Data sources: MEDLINE, Embase, and PsycINFO databases were searched from 1966 through August 2006 using the key words (depression OR depressive disorder OR mood disorder) AND (omega-3 OR EPA OR DHA OR poly-unsaturated fatty acid OR fish oil). The search was limited to literature in English and clinical trials.
Study selection: Ten double-blind, placebo-controlled studies in patients with mood disorders receiving omega-3 PUFAs with the treatment period lasting 4 weeks or longer were included.
Data extraction: Effect size (ES) of each individual study was derived by computing the standardized mean difference. A random-effects model was used to pool the ESs of all included studies.
Data synthesis: When pooling the results of 10 included studies (N = 329), we found a significant antidepressant effect of omega-3 PUFAs (ES = 0.61, p = .003). Likewise, omega-3 PUFAs significantly improved depression in patients with clearly defined depression (ES = 0.69, p = .002) or with bipolar disorder (ES = 0.69, p = .0009). The dosage of eicosapentaenoic acid (EPA) did not change the antidepressant efficacy significantly. However, significant heterogeneity among these studies and publication bias were noted.

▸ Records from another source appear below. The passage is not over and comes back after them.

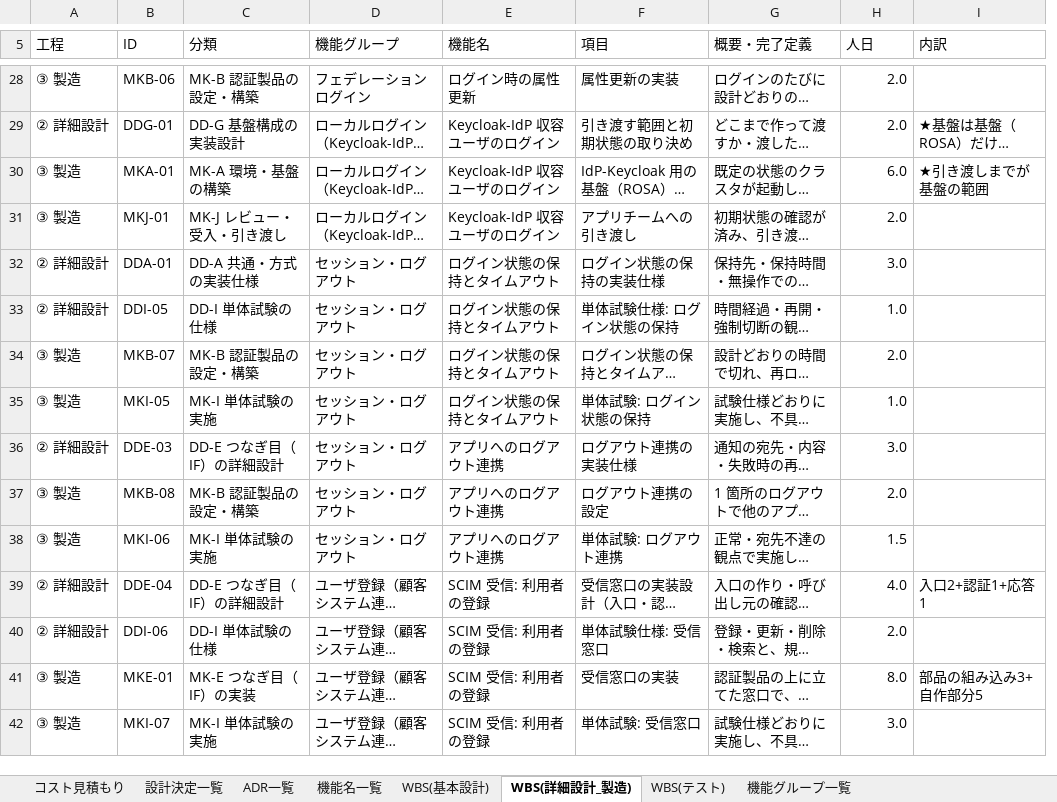
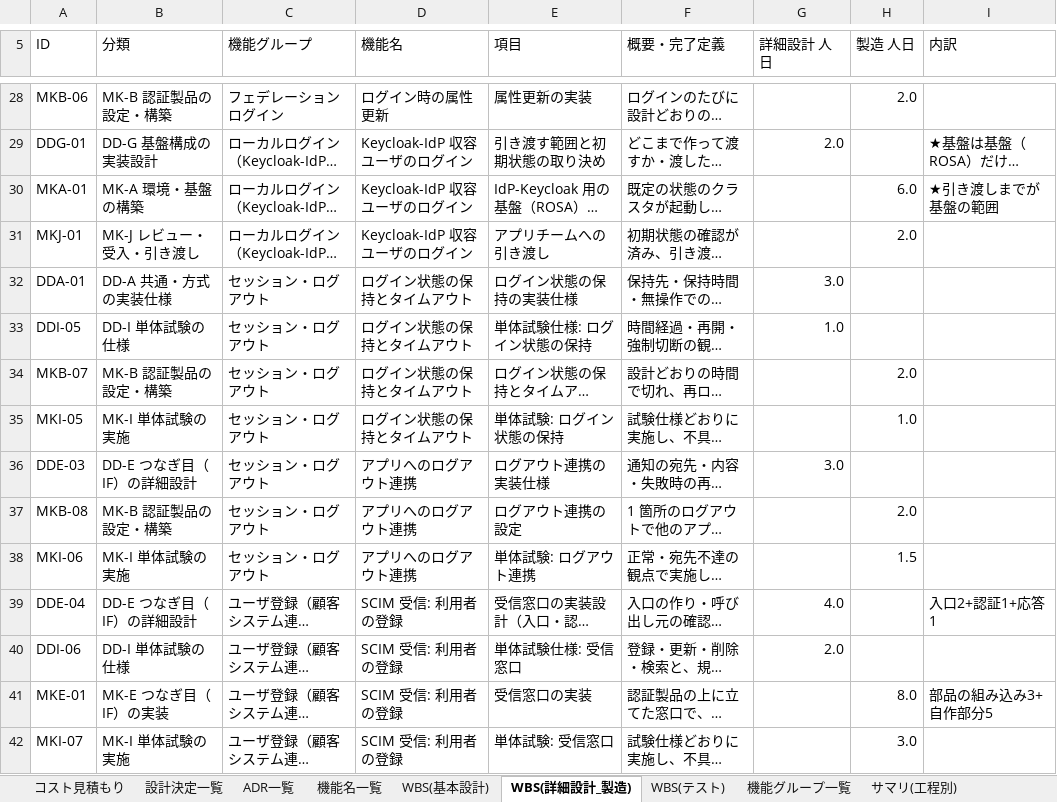
Before and after one commit to suepie/aws-atuh-poc, an Excel workbook: doc/excel/認証タスク.xlsx, sheet WBS(詳細設計_製造), drawn as a sheet; only a part is shown, gaps mark what is left out; long unchanged cells end in …; values as stored, in another font and other column widths than the file's, no cell formats; conditional formats not drawn; removed rows and columns are numbered as before the commit, all else as after; the diff covers the shown part only; the diff names each change by its address in the sheet, - before the commit and + after, or states it on an @@ line.

Commit message:
詳細設計2

```diff
--- a/doc/excel/認証タスク.xlsx (sheet WBS(詳細設計_製造))
+++ b/doc/excel/認証タスク.xlsx (sheet WBS(詳細設計_製造))
+sheet tab: サマリ(工程別)
-column A (工程), rows 28-42: ③ 製造 | ② 詳細設計 | ③ 製造 | ③ 製造 | ② 詳細設計 | ② 詳細設計 | ③ 製造 | ③ 製造 | ② 詳細設計 | ③ 製造 | ③ 製造 | ② 詳細設計 | ② 詳細設計 | ③ 製造 | ③ 製造
+column G (詳細設計 人日), rows 29-40: 2.0 |  |  | 3.0 | 1.0 |  |  | 3.0 |  |  | 4.0 | 2.0
-H5: 人日
+H5: 製造 人日
-H29 (製造 人日): 2.0
+H29 (製造 人日): (empty)
-H32 (製造 人日): 3.0
+H32 (製造 人日): (empty)
-H33 (製造 人日): 1.0
+H33 (製造 人日): (empty)
-H36 (製造 人日): 3.0
+H36 (製造 人日): (empty)
-H39 (製造 人日): 4.0
+H39 (製造 人日): (empty)
-H40 (製造 人日): 2.0
+H40 (製造 人日): (empty)
```
Also changed, not shown: 66 edited cells elsewhere in this sheet, cell formats.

Conclusions: Although our meta-analysis showed significant antidepressant efficacy of omega-3 PUFAs, it is still premature to validate this finding due to publication bias and heterogeneity. More large-scale, well-controlled trials are needed to find out the favorable target subjects, therapeutic dose of EPA, and the composition of omega-3 PUFAs in treating depression.